Horjus felt she had found her calling. But to make law school happen with small children at home, she knew she’d need a special arrangement. Another friend clued Horjus into the Flexible Part-Time JD Program at New England Law. Horjus considered the program and realized it was probably the only way she could go to law school, she says.

Step by step, the possibility of law school became a reality: Would she do well on the LSAT? She did. Would she get accepted? She did. Would she get enough financial aid? She did. And the rest, as they say, is history.

So Horjus found herself starting law school in the fall of 2017. Because of the nature of the Flexible Part-Time JD Program, Horjus’s schedule changes significantly from semester to semester. At first she was taking a mix of daytime and evening classes. Then, after her youngest daughter was born following her first year of law school, she moved to all evening classes. Now she’s back to a mix of day and evening classes.

“It's kind of been all over the place but I'm able to change semester to semester based on what I'm able to get childcare for,” she says. “That's part of the appeal of the program…[it] has really just allowed me to continue to pursue what I feel like is my calling in a way that I can still maintain taking care of my family.”

Because she’s on an extended schedule, Horjus is still taking more foundational courses. But she’ll  work with her advisor, Professor Monica Teixeira de Sousa (who also happens to be a mother), more when it comes time to choose electives that fit her career goals and unique law school schedule.

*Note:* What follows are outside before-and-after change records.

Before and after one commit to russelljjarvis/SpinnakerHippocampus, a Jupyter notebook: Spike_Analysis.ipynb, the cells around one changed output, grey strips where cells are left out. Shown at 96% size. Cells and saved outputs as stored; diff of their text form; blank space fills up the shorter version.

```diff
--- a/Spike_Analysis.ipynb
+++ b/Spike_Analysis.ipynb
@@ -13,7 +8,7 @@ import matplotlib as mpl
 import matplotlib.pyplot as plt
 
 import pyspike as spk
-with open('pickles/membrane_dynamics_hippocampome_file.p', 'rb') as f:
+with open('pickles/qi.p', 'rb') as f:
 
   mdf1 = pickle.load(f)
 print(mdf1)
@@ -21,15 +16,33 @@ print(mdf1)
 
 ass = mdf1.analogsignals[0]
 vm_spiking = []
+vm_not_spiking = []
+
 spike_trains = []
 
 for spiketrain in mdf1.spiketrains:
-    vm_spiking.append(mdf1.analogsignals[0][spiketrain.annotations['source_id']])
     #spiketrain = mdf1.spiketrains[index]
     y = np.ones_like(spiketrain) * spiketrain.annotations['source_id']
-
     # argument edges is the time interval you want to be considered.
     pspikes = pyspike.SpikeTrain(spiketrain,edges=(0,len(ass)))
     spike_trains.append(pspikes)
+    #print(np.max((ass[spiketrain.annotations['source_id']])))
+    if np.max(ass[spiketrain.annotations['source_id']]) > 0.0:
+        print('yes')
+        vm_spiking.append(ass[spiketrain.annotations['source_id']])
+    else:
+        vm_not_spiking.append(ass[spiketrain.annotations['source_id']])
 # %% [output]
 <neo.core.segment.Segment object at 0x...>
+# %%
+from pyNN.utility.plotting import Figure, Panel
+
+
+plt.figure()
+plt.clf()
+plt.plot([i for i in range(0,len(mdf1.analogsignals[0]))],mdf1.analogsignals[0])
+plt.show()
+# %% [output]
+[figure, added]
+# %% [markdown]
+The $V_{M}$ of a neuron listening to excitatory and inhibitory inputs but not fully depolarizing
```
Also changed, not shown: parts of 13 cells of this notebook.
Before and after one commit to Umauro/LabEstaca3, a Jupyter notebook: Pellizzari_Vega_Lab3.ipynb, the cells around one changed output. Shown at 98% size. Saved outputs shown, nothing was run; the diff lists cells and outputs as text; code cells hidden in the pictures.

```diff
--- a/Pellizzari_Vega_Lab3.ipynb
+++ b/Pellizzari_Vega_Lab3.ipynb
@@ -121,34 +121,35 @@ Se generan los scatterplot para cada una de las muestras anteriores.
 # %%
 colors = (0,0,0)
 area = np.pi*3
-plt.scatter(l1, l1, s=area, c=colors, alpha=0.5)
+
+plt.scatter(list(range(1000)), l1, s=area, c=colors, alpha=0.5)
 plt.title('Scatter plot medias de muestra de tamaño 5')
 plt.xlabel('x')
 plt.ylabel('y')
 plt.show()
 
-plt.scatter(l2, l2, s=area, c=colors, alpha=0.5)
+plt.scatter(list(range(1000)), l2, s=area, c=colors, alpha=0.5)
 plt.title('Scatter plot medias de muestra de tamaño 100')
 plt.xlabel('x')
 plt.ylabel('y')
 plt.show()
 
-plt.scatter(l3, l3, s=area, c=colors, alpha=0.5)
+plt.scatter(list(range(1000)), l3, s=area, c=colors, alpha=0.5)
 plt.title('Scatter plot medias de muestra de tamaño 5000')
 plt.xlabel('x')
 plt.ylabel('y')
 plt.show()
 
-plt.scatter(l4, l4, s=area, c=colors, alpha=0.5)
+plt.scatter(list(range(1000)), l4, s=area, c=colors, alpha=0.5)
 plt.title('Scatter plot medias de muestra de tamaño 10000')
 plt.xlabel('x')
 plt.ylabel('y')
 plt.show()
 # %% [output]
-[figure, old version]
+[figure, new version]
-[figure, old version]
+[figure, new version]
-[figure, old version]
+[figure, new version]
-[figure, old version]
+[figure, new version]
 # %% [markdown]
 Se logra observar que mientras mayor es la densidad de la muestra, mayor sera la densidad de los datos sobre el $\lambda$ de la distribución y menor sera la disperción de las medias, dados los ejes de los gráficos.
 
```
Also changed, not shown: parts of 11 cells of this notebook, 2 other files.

Making it work

As for the million-dollar question—how does she balance being a mom and going to law school—Horjus credits her husband and a strong group of friends for helping her and watching the children while she’s in class. “That’s made the difference between me being able to do this or not,” she says.

“I have a really supportive spouse…he wants to help me succeed, and not everybody has that, so I'm really lucky,” Horjus says. “There are single moms at our school that have it really hard, but they're doing a really good job.”

Horjus reminds all law students, but particularly parents, to take things one day at a time—and she means that literally. Isolate and focus on each day’s given tasks. Horjus starts the semester by using her course syllabi to plan out her work in advance; then each week she updates her planner with her assignments. Every day, she focuses on the immediate tasks at hand.

“That's been really helpful to me, to segment it into one day at a time. I don't think there's any other way I could have done it. I would have just gone crazy,” she says. “If you look ahead, you're just going to get overwhelmed.”

About the Flexible Part-Time JD Program

In the Flexible Part-Time JD Program, law students have the freedom to take classes based on their unique needs and schedules, working closely with an academic advisor to plan their customized course of study. They also have an extended timeline to graduate: six years, instead of the four years most part-time law programs usually take.

The program is selective too. Students must outline the circumstances requiring an extra flexible schedule when they apply to the school, and admissions decisions are made on a case-by-case basis in conjunction with the Office of the Dean.

That flexibility was critical factors for Horjus, but so was location. A longtime resident of Boston, she knew she couldn't uproot her family for law school. New England Law’s demographics appealed to her as well. “It was the first law school for women, and in terms of diversity, it is a lot better than a lot of the other law schools out there,” Horjus says. “That mattered to me.”

Looking ahead

As for the future, Horjus is still interested in the immigration issues that drove her to law school in the first place. Now she also finds herself considering criminal justice reform initiatives and positions in legal aid.

This summer she’ll be working in an internship with Greater Boston Legal Services in their HomeStart program, receiving a stipend through the school’s Summer Fellowship Program for her work too.

Where exactly her law degree will take, she’s not sure. But for now, Horjus says she’s fortunate to have some extra time and flexibility to think about it.

Learn more about the Flexible Part-Time JD Program.